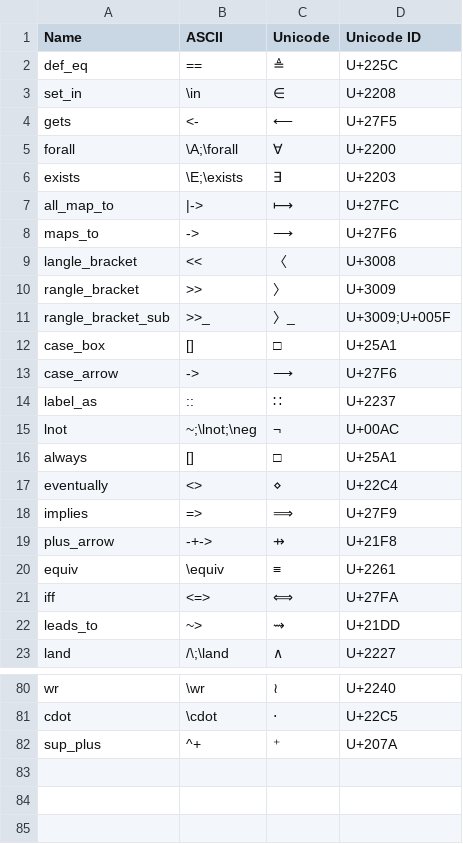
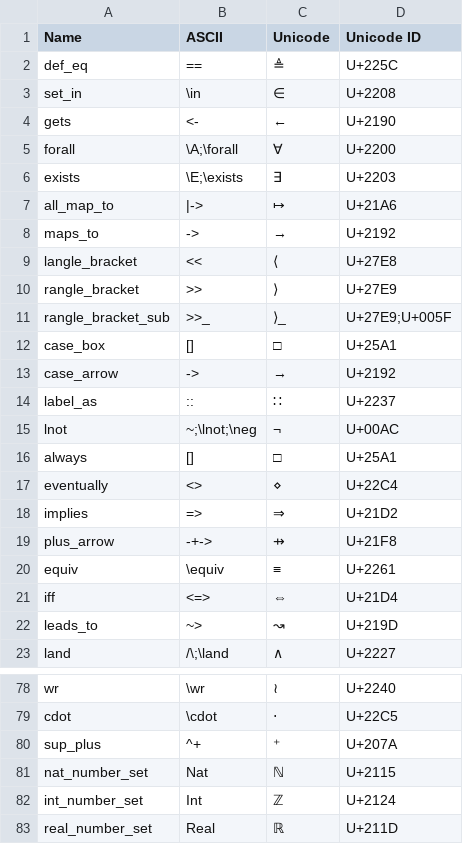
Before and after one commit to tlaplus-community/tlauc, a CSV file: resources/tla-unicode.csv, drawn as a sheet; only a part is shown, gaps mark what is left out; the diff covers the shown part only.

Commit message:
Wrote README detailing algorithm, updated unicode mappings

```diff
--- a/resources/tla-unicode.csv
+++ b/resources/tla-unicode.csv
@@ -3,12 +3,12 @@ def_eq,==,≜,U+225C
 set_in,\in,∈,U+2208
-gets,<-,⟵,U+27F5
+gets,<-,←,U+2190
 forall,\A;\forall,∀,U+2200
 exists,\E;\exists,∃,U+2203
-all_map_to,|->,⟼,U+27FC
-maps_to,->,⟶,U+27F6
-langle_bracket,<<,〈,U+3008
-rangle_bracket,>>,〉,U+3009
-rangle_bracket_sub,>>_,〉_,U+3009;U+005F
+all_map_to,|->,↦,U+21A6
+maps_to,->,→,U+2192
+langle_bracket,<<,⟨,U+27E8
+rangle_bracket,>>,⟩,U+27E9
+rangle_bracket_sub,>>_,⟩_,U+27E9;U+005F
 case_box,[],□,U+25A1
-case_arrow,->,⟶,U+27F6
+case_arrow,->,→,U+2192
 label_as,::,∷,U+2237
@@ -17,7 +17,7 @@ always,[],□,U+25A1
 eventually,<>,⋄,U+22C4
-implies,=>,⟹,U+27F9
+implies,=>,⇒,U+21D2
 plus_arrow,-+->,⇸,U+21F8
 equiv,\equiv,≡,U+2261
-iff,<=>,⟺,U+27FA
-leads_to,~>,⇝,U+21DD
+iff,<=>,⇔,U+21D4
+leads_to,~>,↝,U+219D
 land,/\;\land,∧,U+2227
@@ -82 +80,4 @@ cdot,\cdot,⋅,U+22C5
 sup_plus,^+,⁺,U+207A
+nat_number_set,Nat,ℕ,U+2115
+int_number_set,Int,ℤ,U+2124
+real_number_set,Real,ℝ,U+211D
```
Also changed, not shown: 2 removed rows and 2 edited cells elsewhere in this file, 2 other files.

==

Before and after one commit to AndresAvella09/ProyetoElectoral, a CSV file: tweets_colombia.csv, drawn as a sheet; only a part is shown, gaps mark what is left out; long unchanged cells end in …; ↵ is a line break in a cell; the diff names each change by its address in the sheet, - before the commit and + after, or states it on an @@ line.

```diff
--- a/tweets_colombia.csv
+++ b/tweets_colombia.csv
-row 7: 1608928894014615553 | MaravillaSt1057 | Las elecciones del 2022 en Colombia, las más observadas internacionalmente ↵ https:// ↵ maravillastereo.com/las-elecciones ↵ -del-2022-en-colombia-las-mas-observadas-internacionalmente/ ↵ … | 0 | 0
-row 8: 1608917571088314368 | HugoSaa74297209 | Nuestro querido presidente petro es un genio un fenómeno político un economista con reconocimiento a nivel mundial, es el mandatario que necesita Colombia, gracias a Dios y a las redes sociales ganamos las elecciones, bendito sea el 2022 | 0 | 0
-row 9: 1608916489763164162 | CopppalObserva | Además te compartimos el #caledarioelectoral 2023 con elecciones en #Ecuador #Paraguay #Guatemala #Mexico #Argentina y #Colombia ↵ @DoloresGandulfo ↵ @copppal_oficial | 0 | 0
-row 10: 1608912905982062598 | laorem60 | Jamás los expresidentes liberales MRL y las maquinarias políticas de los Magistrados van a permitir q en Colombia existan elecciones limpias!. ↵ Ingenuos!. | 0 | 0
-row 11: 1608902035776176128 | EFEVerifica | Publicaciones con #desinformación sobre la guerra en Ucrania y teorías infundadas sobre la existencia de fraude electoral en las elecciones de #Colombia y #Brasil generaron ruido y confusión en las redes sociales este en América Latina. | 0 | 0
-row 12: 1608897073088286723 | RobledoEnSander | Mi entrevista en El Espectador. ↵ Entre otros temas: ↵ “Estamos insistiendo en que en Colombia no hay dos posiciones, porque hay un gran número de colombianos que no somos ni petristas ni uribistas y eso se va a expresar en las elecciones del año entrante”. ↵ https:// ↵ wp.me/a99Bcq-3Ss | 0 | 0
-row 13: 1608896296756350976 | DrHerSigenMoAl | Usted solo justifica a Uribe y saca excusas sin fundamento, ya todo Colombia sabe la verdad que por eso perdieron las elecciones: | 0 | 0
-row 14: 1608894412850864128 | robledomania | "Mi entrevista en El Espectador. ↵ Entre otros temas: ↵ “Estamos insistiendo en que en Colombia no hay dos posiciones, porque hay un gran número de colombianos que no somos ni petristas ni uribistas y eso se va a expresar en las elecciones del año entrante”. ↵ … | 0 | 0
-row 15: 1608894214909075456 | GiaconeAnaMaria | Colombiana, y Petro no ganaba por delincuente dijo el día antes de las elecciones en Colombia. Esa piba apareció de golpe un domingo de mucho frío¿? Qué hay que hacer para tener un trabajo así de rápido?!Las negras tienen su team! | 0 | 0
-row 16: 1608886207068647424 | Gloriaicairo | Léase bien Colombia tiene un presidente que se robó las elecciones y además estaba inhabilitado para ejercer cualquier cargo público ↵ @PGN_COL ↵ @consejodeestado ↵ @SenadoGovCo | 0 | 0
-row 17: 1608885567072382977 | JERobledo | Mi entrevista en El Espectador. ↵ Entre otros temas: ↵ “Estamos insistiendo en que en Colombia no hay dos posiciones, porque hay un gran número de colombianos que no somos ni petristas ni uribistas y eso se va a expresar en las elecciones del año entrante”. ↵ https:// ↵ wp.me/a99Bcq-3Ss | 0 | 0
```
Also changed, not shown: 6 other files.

■ WORK ITEM:
If a line of the material contains the word "gran", pick it out and copy it.

■ RESULT:
-row 12: 1608897073088286723 | RobledoEnSander | Mi entrevista en El Espectador. ↵ Entre otros temas: ↵ “Estamos insistiendo en que en Colombia no hay dos posiciones, porque hay un gran número de colombianos que no somos ni petristas ni uribistas y eso se va a expresar en las elecciones del año entrante”. ↵ https:// ↵ wp.me/a99Bcq-3Ss | 0 | 0
-row 14: 1608894412850864128 | robledomania | "Mi entrevista en El Espectador. ↵ Entre otros temas: ↵ “Estamos insistiendo en que en Colombia no hay dos posiciones, porque hay un gran número de colombianos que no somos ni petristas ni uribistas y eso se va a expresar en las elecciones del año entrante”. ↵ … | 0 | 0
-row 17: 1608885567072382977 | JERobledo | Mi entrevista en El Espectador. ↵ Entre otros temas: ↵ “Estamos insistiendo en que en Colombia no hay dos posiciones, porque hay un gran número de colombianos que no somos ni petristas ni uribistas y eso se va a expresar en las elecciones del año entrante”. ↵ https:// ↵ wp.me/a99Bcq-3Ss | 0 | 0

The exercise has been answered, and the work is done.